Thursday, June 12, 2008
The Nevada Supreme Court rejected a proposed censure of a Las Vegas municipal judge as unduly harsh and directed that the judge write a letter of apology and attend (at his own expense) a class in judicial ethics. The misconduct involved a defendant who was unable to appear for a court proceeding and sent his girlfriend in his stead. The following colloquy took place:
THE CLERK: The City of Las Vegas Municipal Court is now in session. The Honorable George Assad presiding. Please be seated.
THE COURT: City versus Joshua Madera. Okay. Where is Joshua?
UNIDENTIFIED SPEAKER: He’s actually—today he started his first day at work. That’s why he’s not here today. He’s requesting if he can just have 30 days to make that payment in full.
THE COURT: Well, the problem is he threatened someone with bodily harm, essentially.
UNIDENTIFIED SPEAKER: When was this, your Honor?
THE COURT: It was Friday.
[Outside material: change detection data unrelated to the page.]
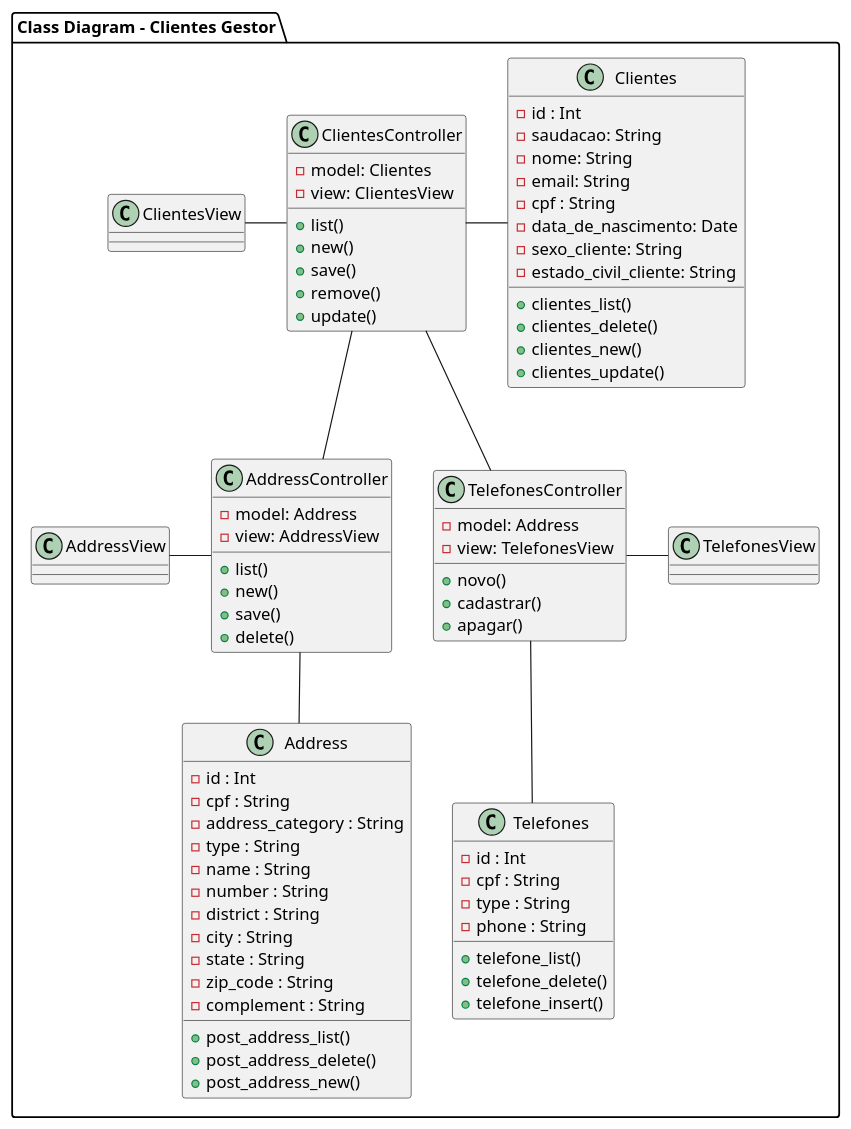
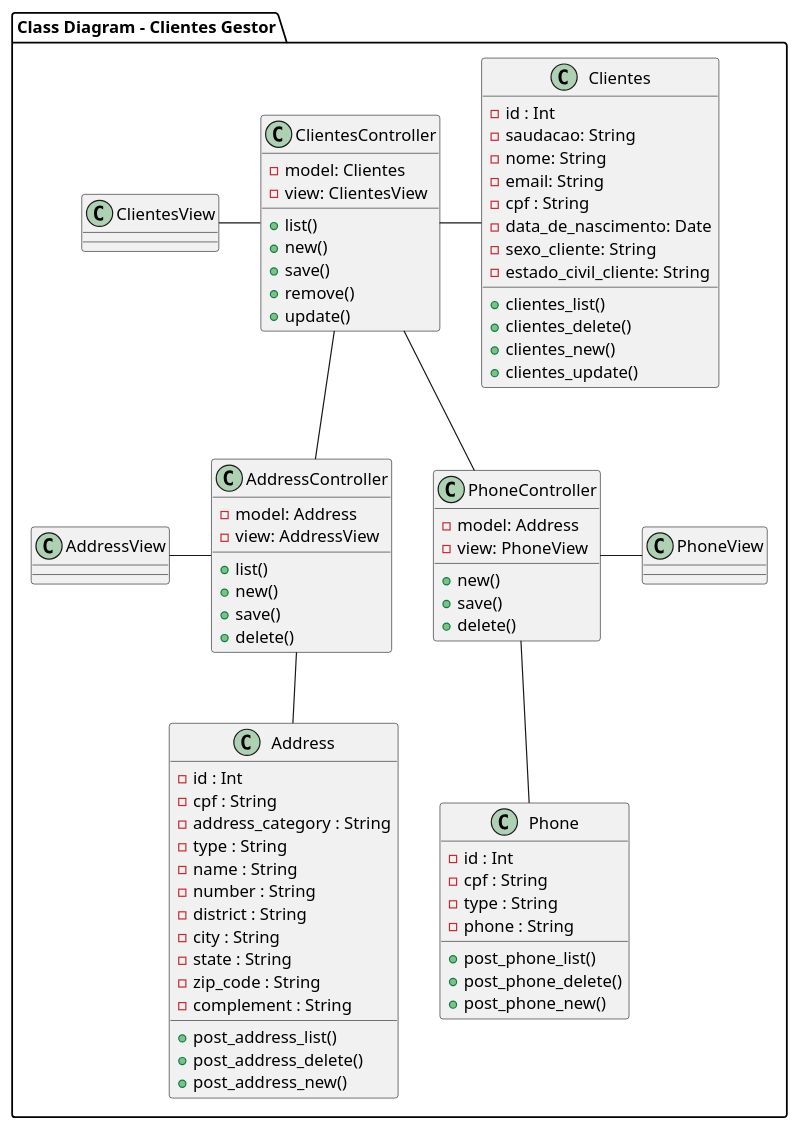
Before and after one commit to douglascarlos-dev/Clientes-Gestor: the diagram in modelagem/diagrama_de_classe.plantuml, drawn with PlantUML. The commit also changed 2 other files, not shown here.

```diff
--- a/modelagem/diagrama_de_classe.plantuml
+++ b/modelagem/diagrama_de_classe.plantuml
@@ -1,88 +1,88 @@
 @startuml Class Diagram
 
 package "Class Diagram - Clientes Gestor" {
 
 ClientesController -left- ClientesView
 ClientesController -right- Clientes
 ClientesController -- AddressController
-ClientesController -- TelefonesController
+ClientesController -- PhoneController
 
 AddressController -left- AddressView
 AddressController -- Address
 
-TelefonesController -right- TelefonesView
-TelefonesController -- Telefones
+PhoneController -right- PhoneView
+PhoneController -- Phone
 
 class ClientesController {
     -model: Clientes
     -view: ClientesView
     +list()
     +new()
     +save()
     +remove()
     +update()
 }
 
 class Clientes {
     -id : Int
     -saudacao: String
     -nome: String
     -email: String
     -cpf : String
     -data_de_nascimento: Date
     -sexo_cliente: String
     -estado_civil_cliente: String
     +clientes_list()
     +clientes_delete()
     +clientes_new()
     +clientes_update()
 }
 
 class AddressController {
     -model: Address
     -view: AddressView
     +list()
     +new()
     +save()
     +delete()
 }
 
-class TelefonesController {
+class PhoneController {
     -model: Address
-    -view: TelefonesView
-    +novo()
-    +cadastrar()
-    +apagar()
+    -view: PhoneView
+    +new()
+    +save()
+    +delete()
 }
 
 class Address {
     -id : Int
     -cpf : String
     -address_category : String
     -type : String
     -name : String
     -number : String
     -district : String
     -city : String
     -state : String
     -zip_code : String
     -complement : String
     +post_address_list()
     +post_address_delete()
     +post_address_new()
 }
 
-class Telefones {
+class Phone {
     -id : Int
     -cpf : String
     -type : String
     -phone : String
-    +telefone_list()
-    +telefone_delete()
-    +telefone_insert()
+    +post_phone_list()
+    +post_phone_delete()
+    +post_phone_new()
 }
 
 class AddressView {
 }
 
 @enduml
```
He threatened her with bodily harm, one of the court clerks.
UNIDENTIFIED SPEAKER: I—
THE COURT: So unless you want to get him down here real quick, we’re going to have to lock you up until he gets here. I think he knew that, so that’s why he sent you here in his place.
UNIDENTIFIED SPEAKER: I—I talked to the clerk on Friday, but I—
THE COURT: Who did you talk to?
UNIDENTIFIED SPEAKER: Some lady. She said that I could come into court for him. Didn’t—she didn’t say anything about him threatening a clerk.
THE COURT: And you don’t know who you talked to?
UNIDENTIFIED SPEAKER: No. I don’t recall, your Honor. You know what? Maybe I wrote it on the paper. I’ve got Debbie, extension [ ].
THE COURT: Well Debbie’s here and she says he didn’t talk to her. So—
UNIDENTIFIED SPEAKER: Okay. Maybe he (indiscernible)—
THE COURT: I mean, there might be another Debbie.
UNIDENTIFIED SPEAKER: I have no idea.
THE COURT: Is there another Debbie down here?
THE CLERK: (Indiscernible).
THE COURT: All right.
UNIDENTIFIED SPEAKER: I have no idea.
THE COURT: All right. Well, you’re going to have to go with my marshal in the back and make a phone call.
UNIDENTIFIED SPEAKER: Well—
THE COURT: Tell him you’re going to jail if he doesn’t get his butt down here—
UNIDENTIFIED SPEAKER: Okay.
THE COURT: —real fast.
Chrzanowski [the girlfriend and unidentified speaker] followed the marshal, Raul Saavedra, to a back room, which included a desk and a phone, some seating, and two holding cells. Chrzanowski called Madera, who could not come at that time. Saavedra handcuffed Chrzanowski and placed her in the women’s holding cell. Testimony at the Commission hearing indicated that this back room was quite busy during hearings, as it was used for telephone calls by defendants and others, for plea negotiations, and for arranging alternative sentencing such as work programs and house arrest. The record further reflects that the courtroom itself was very busy, even while the court session was taking place.
The court found that the testimony of an expert on behalf of the judge was properly rejected:
Here, Professor Stempel’s affidavit, which was attached to Judge Assad’s prehearing motion and sets forth his proposed testimony, purported to evaluate the credibility of witnesses that had yet to testify (although they had given statements during the Commission’s investigation); determined based on the March 31, 2003, court session’s audiotape that Chrzanowski could not have been handcuffed in court because no “click” could be heard on the tape; weighed “evidence” that had not yet been admitted; and discussed issues that were irrelevant to those properly before the Commission, such as whether Judge Assad would have had jurisdiction to hold Chrzanowski in contempt, whether she was engaged in the unauthorized practice of law by appearing on Madera’s behalf, and the dismissal of Chrzanowski’s civil lawsuit. Credibility determinations and weighing the evidence are tasks reserved to the Commission, and expert testimony on these issues would not have assisted the Commission to understand the evidence or resolve a disputed fact. Also, as noted above, much of the affidavit concerned matters that were irrelevant to the issues before the Commission, and thus it was not admissible. Accordingly, we conclude that the Commission did not abuse its discretion in refusing to admit Professor Stempel’s proposed expert testimony.